filing requirement, there is a minimum payment of $300 ($600 for married couples),
plus the $300 for each qualifying child. To be eligible for the minimum
payment, individuals must have at least $3,000 in qualifying income. Qualifying income includes any combination of
earned income, nontaxable combat pay and certain benefit payments from Social
Security, Veterans Affairs and Railroad Retirement.
People not otherwise required to file an income
tax return should file Form 1040A with basic information to ensure they receive
the economic stimulus payment. This information includes name; address;
dependents, if any; amount of qualifying income (which must be $3,000 or more);
direct deposit information and signatures. Forms 1040A and instructions are
available at www.irs.gov.
Although, your payment can be made by check, the
IRS urges people to use direct deposit to ensure a speedy delivery.
The types of Social Security benefits that are
considered qualifying income include retirement, disability and survivor
payments. Supplemental Security Income (SSI) is not qualifying income. The
types of Veterans Affairs benefits that are considered qualifying income
include disability compensation, disability pension and survivor payments.
Qualifying Railroad Retirement payments include the social security equivalent
portion of Tier 1 benefits.
Eligible individuals including their qualifying
children, must have valid Social Security numbers. Also, people cannot be
claimed or be eligible to be claimed as a dependent on someone else’s tax

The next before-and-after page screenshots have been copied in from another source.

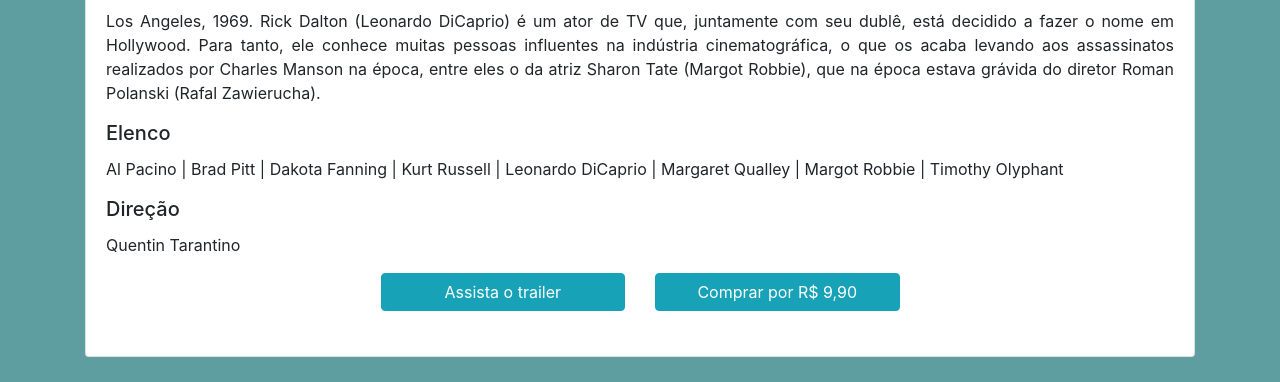
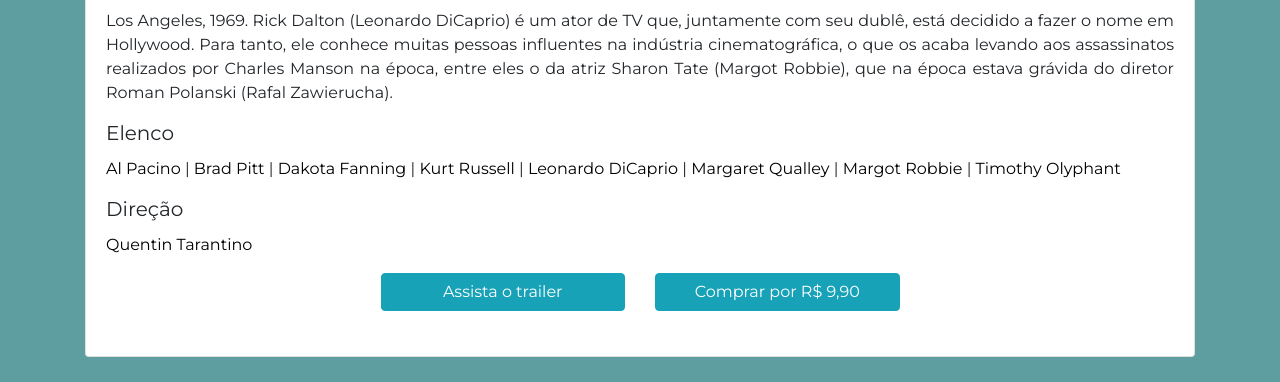
Before and after one commit to mausampaio/moviestore, a plain HTML site: page index.html in a window 1280 px wide. Shown: the part 473-855 px from the top of the page. Drawn offline with nearby package versions, Linux system fonts and the light colour scheme.

Commit message:
Adicionando Google Fonts e links

```diff
--- a/css/style.css
+++ b/css/style.css
@@ -2,6 +2,7 @@
     width: 100%;
     height: 100%;
     background-color: cadetblue;
+    font-family: 'Montserrat', sans-serif !important;
 }
 header {
     width: 100%;
@@ -10,6 +11,13 @@
     background-size: cover;
     display: block;
     position: relative;
+}
+a {
+    color: black !important;
+}
+a:hover {
+    color: cadetblue !important;
+    text-decoration: none !important;
 }
 .space {
     padding-bottom: 25px;
--- a/index.html
+++ b/index.html
@@ -26,9 +26,27 @@
                     <h5 class="card-title">Sinopse e detalhes</h5>
                     <p class="card-text text">Los Angeles, 1969. Rick Dalton (Leonardo DiCaprio) é um ator de TV que, juntamente com seu dublê, está decidido a fazer o nome em Hollywood. Para tanto, ele conhece muitas pessoas influentes na indústria cinematográfica, o que os acaba levando aos assassinatos realizados por Charles Manson na época, entre eles o da atriz Sharon Tate (Margot Robbie), que na época estava grávida do diretor Roman Polanski (Rafal Zawierucha).</p>
                     <h5 class="card-title">Elenco</h5>
-                    <p class="card-text text">Al Pacino | Brad Pitt | Dakota Fanning | Kurt Russell | Leonardo DiCaprio | Margaret Qualley | Margot Robbie | Timothy Olyphant</p>
+                    <p class="card-text text">
+                        <a href="https://pt.wikipedia.org/wiki/Al_Pacino" target="_blank" rel="noopener noreferrer">Al Pacino</a>
+                        |
+                        <a href="https://pt.wikipedia.org/wiki/Brad_Pitt" target="_blank" rel="noopener noreferrer">Brad Pitt</a>
+                        |
+                        <a href="https://pt.wikipedia.org/wiki/Dakota_Fanning" target="_blank" rel="noopener noreferrer">Dakota Fanning</a>
+                        |
+                        <a href="https://pt.wikipedia.org/wiki/Kurt_Russell" target="_blank" rel="noopener noreferrer">Kurt Russell</a>
+                        |
+                        <a href="https://pt.wikipedia.org/wiki/Leonardo_DiCaprio" target="_blank" rel="noopener noreferrer">Leonardo DiCaprio</a>
+                        |
+                        <a href="https://pt.wikipedia.org/wiki/Margaret_Qualley" target="_blank" rel="noopener noreferrer">Margaret Qualley</a>
+                        |
+                        <a href="https://pt.wikipedia.org/wiki/Margot_Robbie" target="_blank" rel="noopener noreferrer">Margot Robbie</a>
+                        |
+                        <a href="https://pt.wikipedia.org/wiki/Timothy_Olyphant" target="_blank" rel="noopener noreferrer">Timothy Olyphant</a>
+                    </p>
                     <h5 class="card-title">Direção</h5>
-                    <p class="card-text">Quentin Tarantino</p>
+                    <p class="card-text">
+                        <a href="https://pt.wikipedia.org/wiki/Quentin_Tarantino" target="_blank" rel="noopener noreferrer">Quentin Tarantino</a>
+                    </p>
                     <div class="row">
                         <div class="col-md-3 col-sm-12 space"></div>
                         <div class="col-md-3 col-sm-12 space">
```
Also changed, not shown: 1 other file.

return. People with Individual Taxpayer Identification Numbers, except for the
spouses and qualifying children of military personnel, are not eligible.